Bush’s Letter to Clinton Cemented a Presidential Tradition, Historians Say
Posted December 1, 2018 8:38 p.m. EST
One of George H.W. Bush’s lesser-known legacies was the role he played in cementing a modern presidential tradition: leaving a letter of support for the incoming commander in chief on Inauguration Day.
During the 2016 presidential election, an image of President Bush’s letter to the man who defeated him, Bill Clinton, was widely publicized, with many commenting that it was a refreshing reminder of the potential for bipartisanship during a bitterly divisive campaign. Bush, a Republican, left the letter for his Democratic successor on the Resolute Desk in the Oval Office on Inauguration Day in 1993.
“Your success now is our country’s success,” he wrote. “I am rooting hard for you.”
Bush left his message of unity despite his contentious campaign against Clinton that denied him a second term.
Mark K. Updegrove, a presidential historian who wrote a book about the Bush family, said Bush, who died Friday night at age 94, continued the custom after Ronald Reagan left him a lighthearted note during their White House transition in 1989.
Reagan used stationery bearing the phrase, “Don’t let the turkeys get you down.” On the bottom, a drawing depicted an elephant — the symbol of the Republican Party — with turkeys climbing on top of it.
Reagan’s letter was a humorous gesture to welcome an old friend to the White House, Updegrove said, but Bush’s decision to offer an olive branch to a political foe in his letter was profound. “It showed to me that he was a citizen — not a partisan,” Updegrove said.
Future White House occupants made it a tradition. Every departing president after Reagan has delivered a letter with words of wisdom and support on Inauguration Day.
In Bush’s autobiographical book, he described sitting alone in the Oval Office with an empty desk on the day he was scheduled to vacate it.
“I leave a note on the desk for Bill Clinton,” he wrote. “It looks a little lonely sitting there. I don’t want it to be overly dramatic, but I did want him to know that I would be rooting for him.”

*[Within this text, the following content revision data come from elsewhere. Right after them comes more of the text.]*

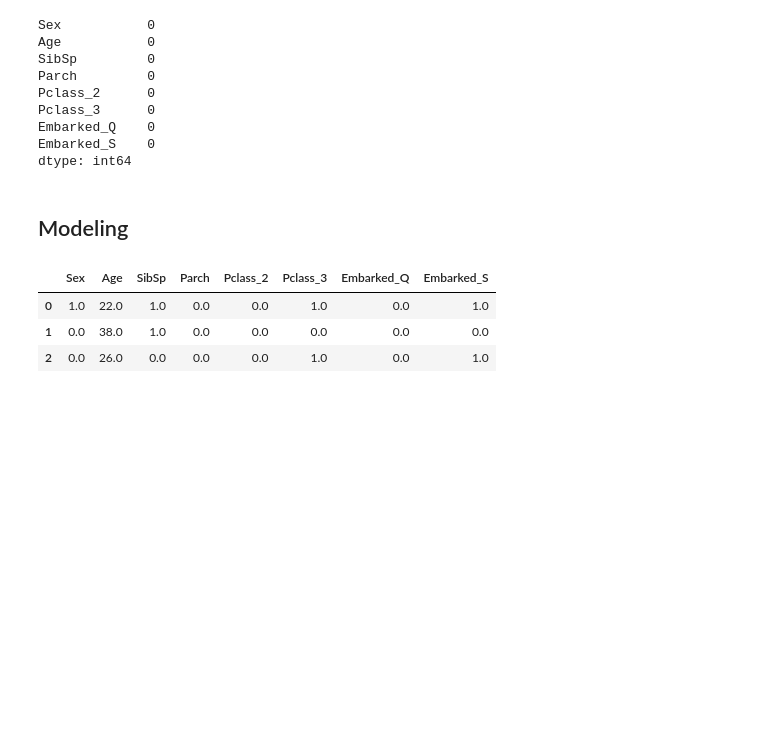
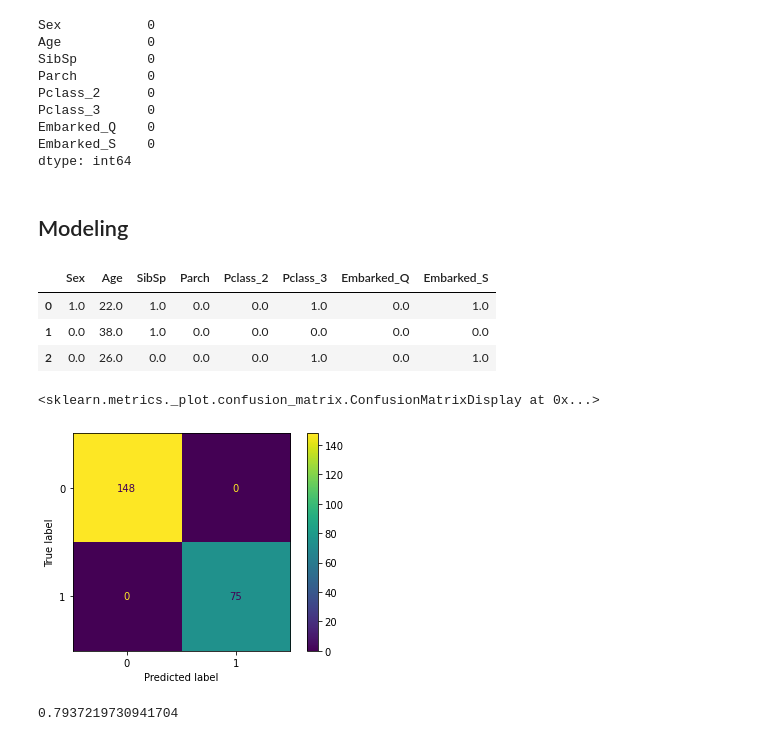
Before and after one commit to lkarjun/Titanic, a Jupyter notebook: titanic.ipynb, the cells around one changed output. Saved outputs shown, nothing was run; the diff lists cells and outputs as text; code cells hidden in the pictures; blank space fills up the shorter version.

```diff
--- a/titanic.ipynb
+++ b/titanic.ipynb
@@ -208,3 +212,18 @@ features.head(3)
 | 2 | 0.0 | 26.0 | 0.0 | 0.0 | 0.0 | 1.0 | 0.0 | 1.0 |
 # %%
 assert len(labels) == len(features)
+# %%
+x_train, x_test, y_train, y_test = train_test_split(features, labels)
+# %%
+model = LogisticRegression().fit(x_train,y_train)
+# %%
+y_pred = model.predict(x_test)
+# %%
+plot_confusion_matrix(model, x_test, y_pred)
+# %% [output]
+<sklearn.metrics._plot.confusion_matrix.ConfusionMatrixDisplay at 0x...>
+[figure, added]
+# %%
+accuracy_score(y_pred, y_test)
+# %% [output]
+0.7937219730941704
```
Also changed, not shown: parts of 1 cell of this notebook.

In a column published Saturday in The Washington Post, Clinton wrote that Bush’s 1993 letter revealed him to be an “honorable, gracious and decent man who believed in the United States, our Constitution, our institutions and our shared future.”
In turn, Clinton left a letter on Inauguration Day in 2001 for George W. Bush, writing, “Today you embark on the greatest venture, with the greatest honor, that can come to an American citizen.”
Then, on Jan. 20, 2009, the day Barack Obama was sworn in, George W. Bush left him a note.
“There will be trying moments. The critics will rage,” his letter read. “But, you will have an Almighty God to comfort you, a family who loves you, and a country that is pulling for you, including me.”
Barbara A. Perry, director of presidential studies at the University of Virginia’s Miller Center, said it makes sense that this presidential custom has only been consistent during the last three decades. For one, the Oval Office, which provides a symbolic repository for the transition letter, did not exist until the beginning of the 20th century.
“The letter is part of a bigger place, a sacred space of that office,” she said. “That letter, when they write it, is their exit from the Oval Office into their post-presidency.”
Perry added that eight presidents have died in office, making them unable to leave behind such a letter. Other presidents — Richard Nixon, for example — did not have a smooth departure.
When Donald Trump was inaugurated in January 2017, Obama left him a letter in the desk drawer of the Oval Office. At the time, Trump called it a “thoughtful” and “beautiful” letter.
As CNN reported months later, Obama had written, in part, that “regardless of the push and pull of daily politics, it’s up to us to leave those instruments of our democracy at least as strong as we found them.”
Because Trump is not exactly known for maintaining presidential norms, historians will be closely watching whether he continues the tradition when he transitions out of office.